I feel fairly confident in asserting that the split infinitive is a uniquely English screw-up. That is because English is unique in allowing for the infinitive to be split in the first place. The Romance languages all have unique verb endings to indicate the infinitive form - for instance "parler" for "to speak" as opposed to "parle" for "I speak." Attic Greek does the same thing. I haven't studied any German/Anglo-Saxon/whatever hybrid languages besides English, hence the uncertainty expressed above, but a quick search via the almighty Google tells me that German also uses one word to express what we English-speakers need two for.

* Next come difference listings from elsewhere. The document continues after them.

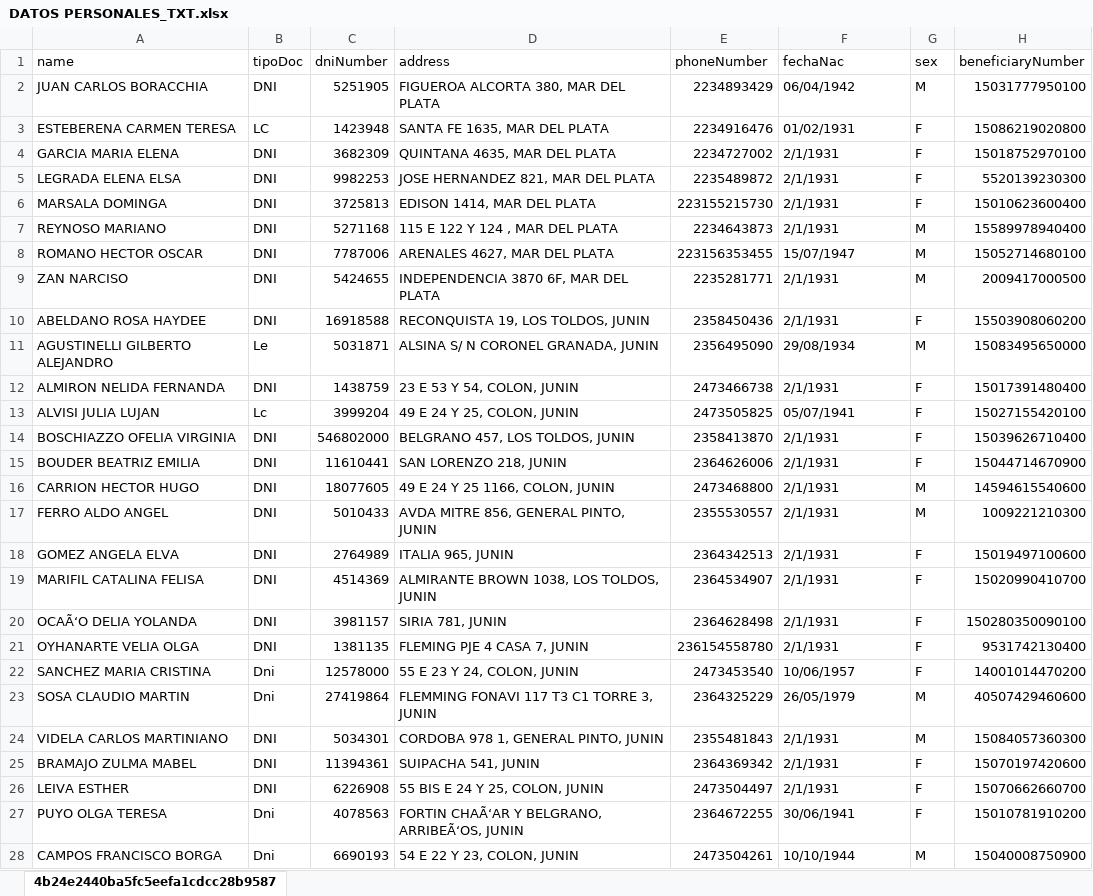
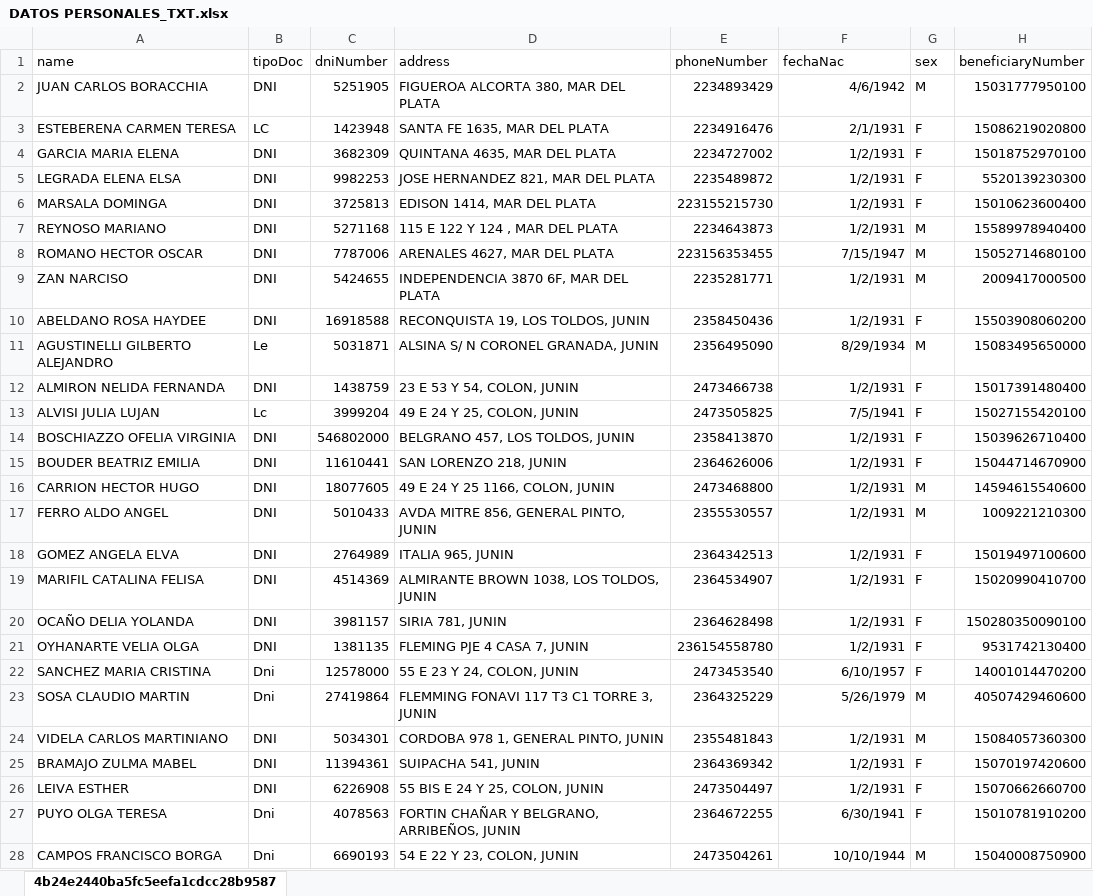
Before and after one commit to juanjonac/txtGenerator, an Excel workbook: txt generated files/planillas que se necesitan para generar el txt/DATOS PERSONALES_TXT.xlsx, sheet 4b24e2440ba5fc5eefa1cdcc28b9587, drawn as a sheet; only a part is shown; values as stored, in another font and other column widths than the file's, no borders; the diff covers the shown part only; the diff names each change by its address in the sheet, - before the commit and + after, or states it on an @@ line.

```diff
--- a/txt generated files/planillas que se necesitan para generar el txt/DATOS PERSONALES_TXT.xlsx (sheet 4b24e2440ba5fc5eefa1cdcc28b9587)
+++ b/txt generated files/planillas que se necesitan para generar el txt/DATOS PERSONALES_TXT.xlsx (sheet 4b24e2440ba5fc5eefa1cdcc28b9587)
-F2 (fechaNac): 06/04/1942
+F2 (fechaNac): 4/6/1942
-F3 (fechaNac): 01/02/1931
+F3 (fechaNac): 2/1/1931
-F4:F7 (fechaNac): 2/1/1931
+F4:F7 (fechaNac): 1/2/1931
-F8 (fechaNac): 15/07/1947
+F8 (fechaNac): 7/15/1947
-F9:F10 (fechaNac): 2/1/1931
+F9:F10 (fechaNac): 1/2/1931
-F11 (fechaNac): 29/08/1934
+F11 (fechaNac): 8/29/1934
-F12 (fechaNac): 2/1/1931
+F12 (fechaNac): 1/2/1931
-F13 (fechaNac): 05/07/1941
+F13 (fechaNac): 7/5/1941
-F14:F21 (fechaNac): 2/1/1931
+F14:F21 (fechaNac): 1/2/1931
-A20 (name): OCAÃ‘O DELIA YOLANDA
+A20 (name): OCAÑO DELIA YOLANDA
-F22 (fechaNac): 10/06/1957
+F22 (fechaNac): 6/10/1957
-F23 (fechaNac): 26/05/1979
+F23 (fechaNac): 5/26/1979
-F24:F26 (fechaNac): 2/1/1931
+F24:F26 (fechaNac): 1/2/1931
-D27 (address): FORTIN CHAÃ‘AR Y BELGRANO, ARRIBEÃ‘OS, JUNIN
+D27 (address): FORTIN CHAÑAR Y BELGRANO, ARRIBEÑOS, JUNIN
-F27 (fechaNac): 30/06/1941
+F27 (fechaNac): 6/30/1941
-F28 alignment: left
+F28 alignment: right
```
Also changed, not shown: 2 added rows and 247 edited cells elsewhere in this sheet, txt generated files/planillas que se necesitan para generar el txt/Benef_OP_TS_SM.xlsx, txt generated files/planillas que se necesitan para generar el txt/Benef_UGL.xlsx, 24 other files.
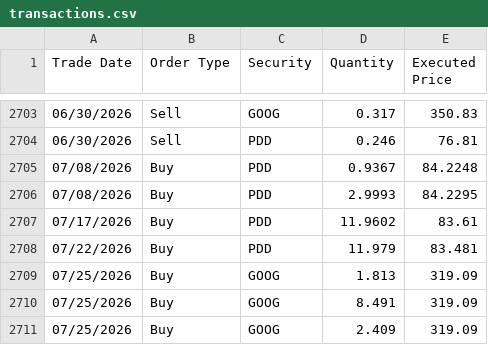
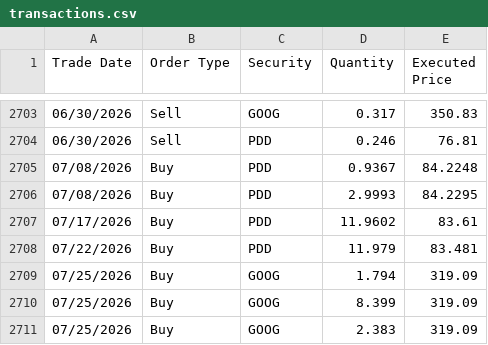
Before and after one commit to ryusoh/fund, a CSV file: data/transactions.csv, drawn as a sheet; only a part is shown, gaps mark what is left out.

Commit message:
chore(data): correct average price and adjust transaction quantities

```diff
--- a/data/transactions.csv
+++ b/data/transactions.csv
@@ -2708,4 +2708,4 @@ Trade Date,Order Type,Security,Quantity,Executed Price
 07/22/2026,Buy,PDD,11.979,83.481
-07/25/2026,Buy,GOOG,1.813,319.09
-07/25/2026,Buy,GOOG,8.491,319.09
-07/25/2026,Buy,GOOG,2.409,319.09
+07/25/2026,Buy,GOOG,1.794,319.09
+07/25/2026,Buy,GOOG,8.399,319.09
+07/25/2026,Buy,GOOG,2.383,319.09
```
Also changed, not shown: 1 other file.
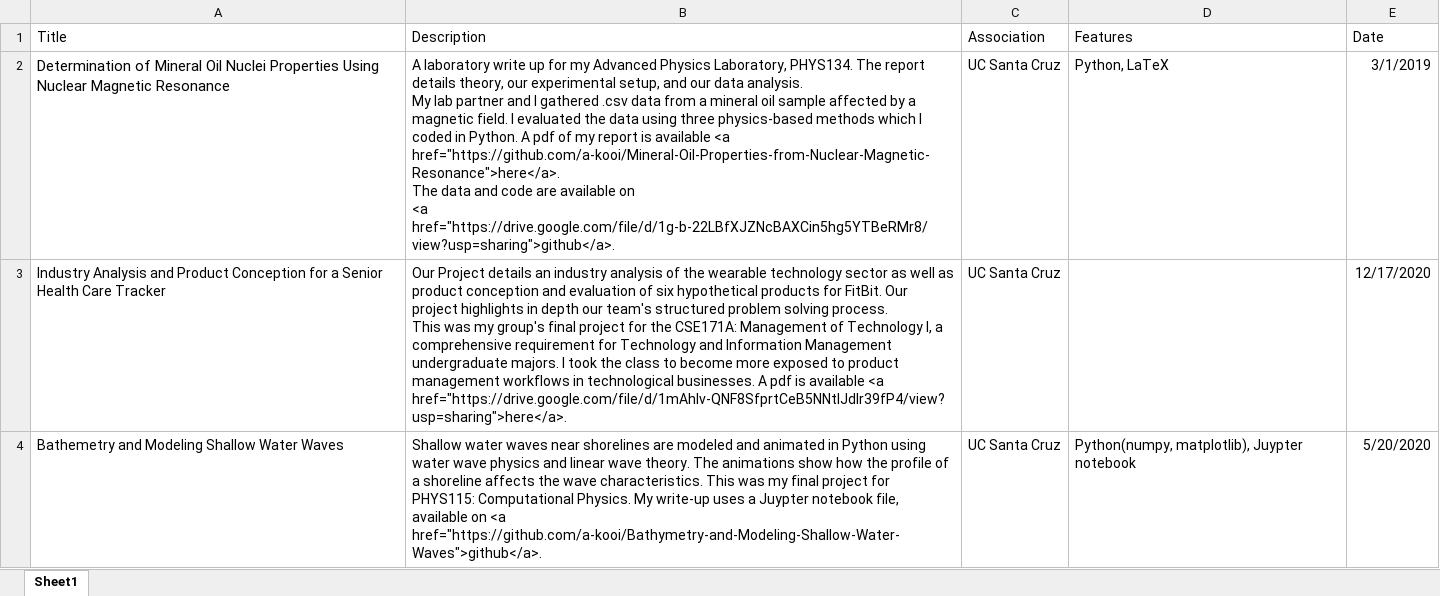
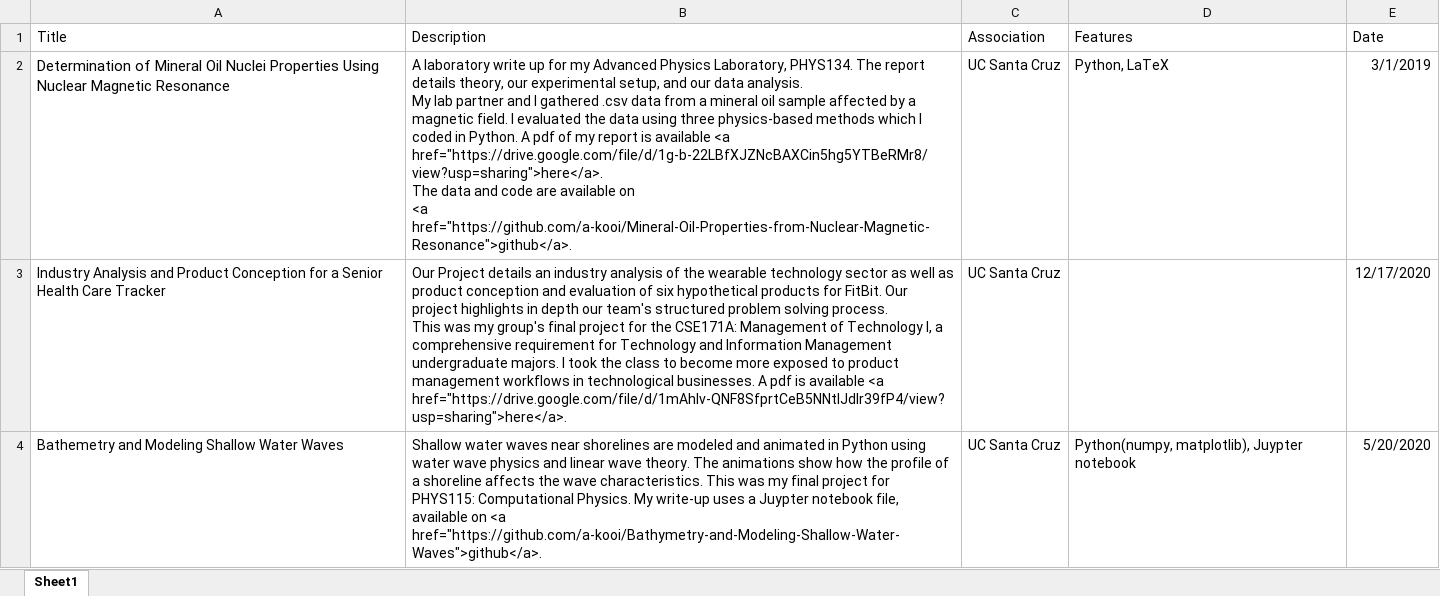
Before and after one commit to a-kooi/Personal-Webpage, an Excel workbook: Webpage/www/PortfolioData.xlsx, sheet Sheet1, drawn as a sheet; only a part is shown; values as stored, in another font and other column widths than the file's, no borders; ↵ is a line break in a cell; the diff names each change by its address in the sheet, - before the commit and + after, or states it on an @@ line.

```diff
--- a/Webpage/www/PortfolioData.xlsx (sheet Sheet1)
+++ b/Webpage/www/PortfolioData.xlsx (sheet Sheet1)
-B2 (Description): …available <a href="https://github.com/a-kooi/Mineral-Oil-Properties-from-Nuclear-Magnetic-Resonance">here</a>. ↵ The data and code are available on ↵ <a href="https://drive.google.com/file/d/1g-b-22LBfXJZNcBAXCin5hg5YTBeRMr8/view?usp=sharing">github</a>.
+B2 (Description): …available <a href="https://drive.google.com/file/d/1g-b-22LBfXJZNcBAXCin5hg5YTBeRMr8/view?usp=sharing">here</a>. ↵ The data and code are available on ↵ <a href="https://github.com/a-kooi/Mineral-Oil-Properties-from-Nuclear-Magnetic-Resonance">github</a>.
```
Also changed, not shown: 2 other files.
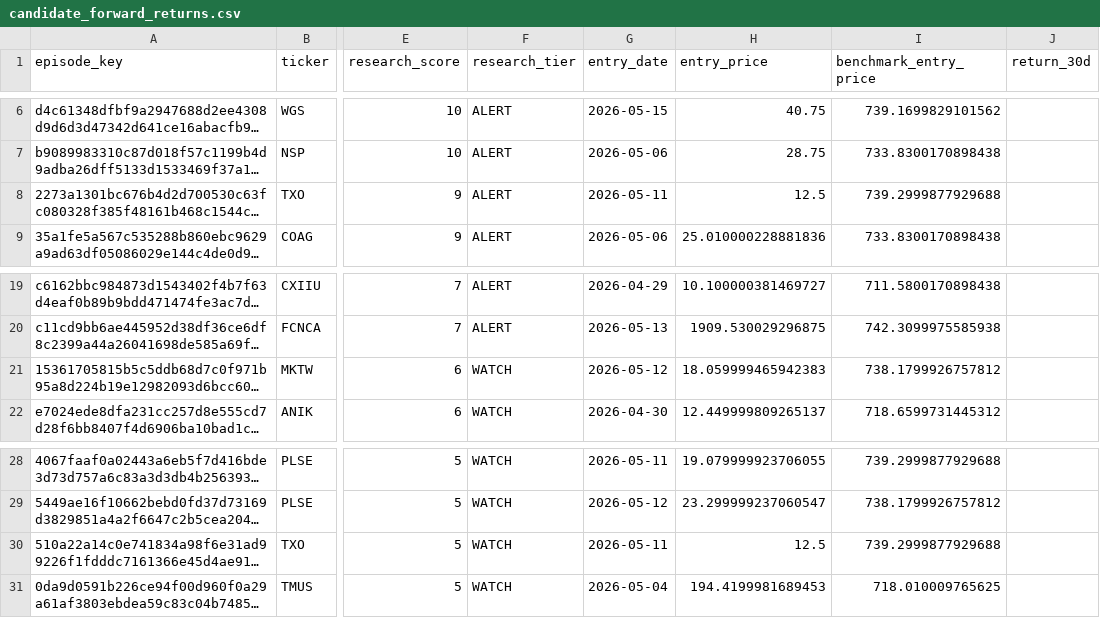
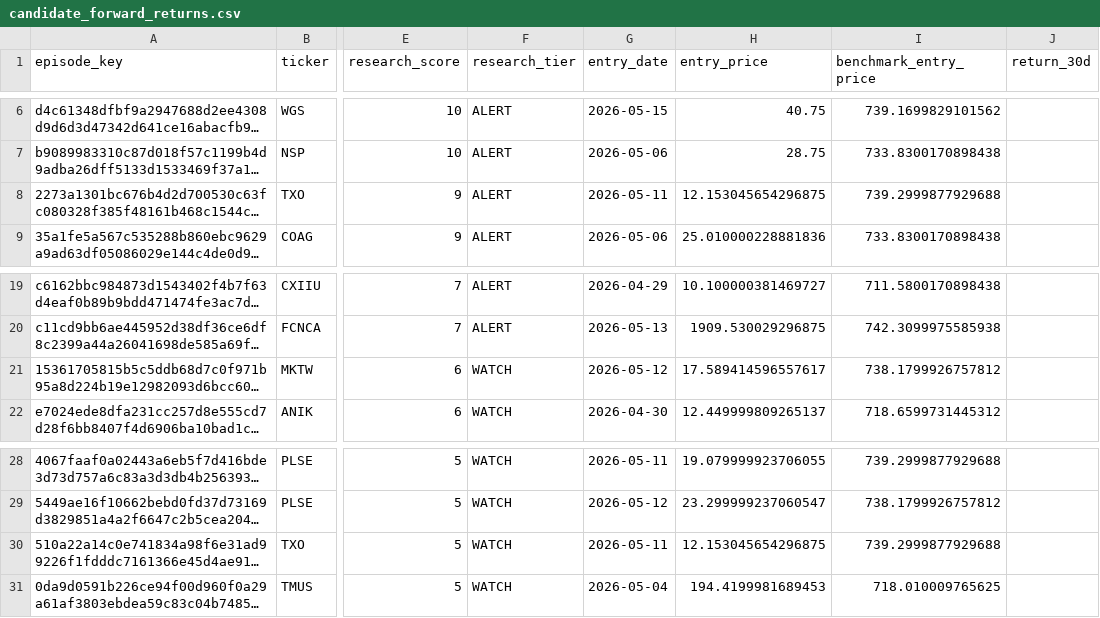
Before and after one commit to mrshu/openinsider-notifier, a CSV file: data/live/sec_daily/candidate_forward_returns.csv, drawn as a sheet; only a part is shown, gaps mark what is left out; long unchanged cells end in …; the diff names each change by its address in the sheet, - before the commit and + after, or states it on an @@ line.

```diff
--- a/data/live/sec_daily/candidate_forward_returns.csv
+++ b/data/live/sec_daily/candidate_forward_returns.csv
-H8 (entry_price): 12.5
+H8 (entry_price): 12.153045654296875
-H21 (entry_price): 18.059999465942383
+H21 (entry_price): 17.589414596557617
-H30 (entry_price): 12.5
+H30 (entry_price): 12.153045654296875
```
Also changed, not shown: data/live/sec_daily/candidate_episode_history.csv, data/live/sec_daily/dropped_transactions_latest.csv, 13 other files.
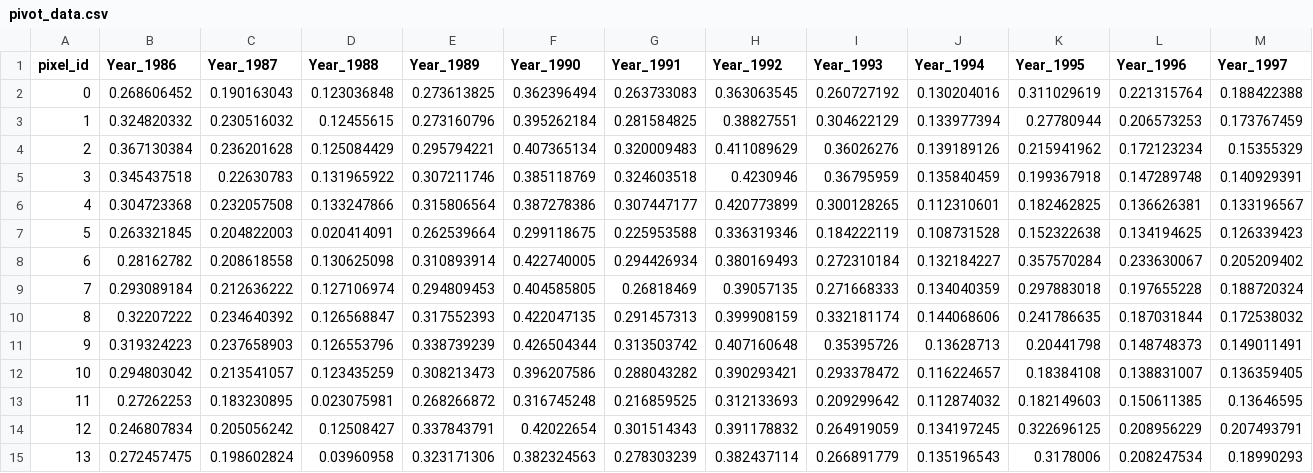
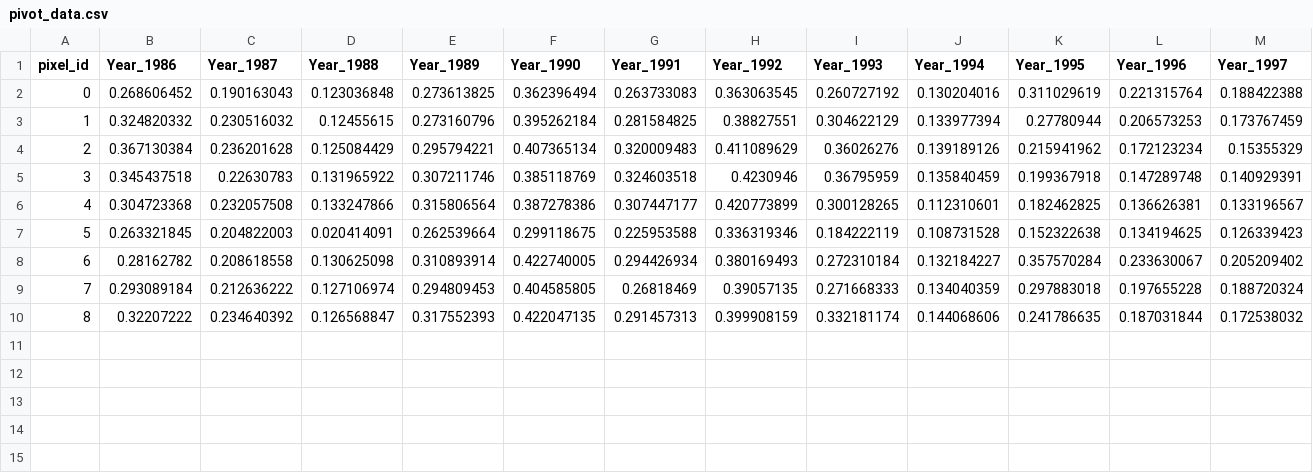
Before and after one commit to Silen187/SegmentLand, a CSV file: pivot_data.csv, drawn as a sheet; only a part is shown; rows hold the shown columns only; the diff names each change by its address in the sheet, - before the commit and + after, or states it on an @@ line.

```diff
--- a/pivot_data.csv
+++ b/pivot_data.csv
-row 11: 9 | 0.319324223 | 0.237658903 | 0.126553796 | 0.338739239 | 0.426504344 | 0.313503742 | 0.407160648 | 0.35395726 | 0.13628713 | 0.20441798 | 0.148748373 | 0.149011491
-row 12: 10 | 0.294803042 | 0.213541057 | 0.123435259 | 0.308213473 | 0.396207586 | 0.288043282 | 0.390293421 | 0.293378472 | 0.116224657 | 0.18384108 | 0.138831007 | 0.136359405
-row 13: 11 | 0.27262253 | 0.183230895 | 0.023075981 | 0.268266872 | 0.316745248 | 0.216859525 | 0.312133693 | 0.209299642 | 0.112874032 | 0.182149603 | 0.150611385 | 0.13646595
-row 14: 12 | 0.246807834 | 0.205056242 | 0.12508427 | 0.337843791 | 0.42022654 | 0.301514343 | 0.391178832 | 0.264919059 | 0.134197245 | 0.322696125 | 0.208956229 | 0.207493791
-row 15: 13 | 0.272457475 | 0.198602824 | 0.03960958 | 0.323171306 | 0.382324563 | 0.278303239 | 0.382437114 | 0.266891779 | 0.135196543 | 0.3178006 | 0.208247534 | 0.18990293
```
Also changed, not shown: NBR_Export_AMZ.csv, Pixel_TimeSeries_Export.csv, 11 other files.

This is getting more drawn-out than it should. The point is that English alone chops the idea of action without person into a pair of words, and once there is that first split it is all too easy to jam something else in between the "to" and the "[verb of choice]." This is a problem because somewhere along the way someone decided that to separate the parts of the infinitive any more than they already are greatly decreases the strength of the infinitive, and we're all about strength so this is an outcome we do not desire. That attitude actually makes sense, because the infinitive is a compact concept, and the more one spreads out what is by nature compact, the more diluted and weak-sauce it becomes, and we're all about strong-sauce, so this is also an outcome we do not desire, which may sound like it is the same outcome as before but is in fact totally different. To draw an analogy with magnets, when a straight magnet is cut in half perpendicular to its axis, the newly cut ends become magnetized and long to join once more, to be whole and complete again as once they were. But the more the two halves are pulled apart, the weaker the attraction becomes, until finally the beautiful whole is reduced to two broken pieces that just sit around all day watching bad stand-up and not accomplishing anything. Tragic.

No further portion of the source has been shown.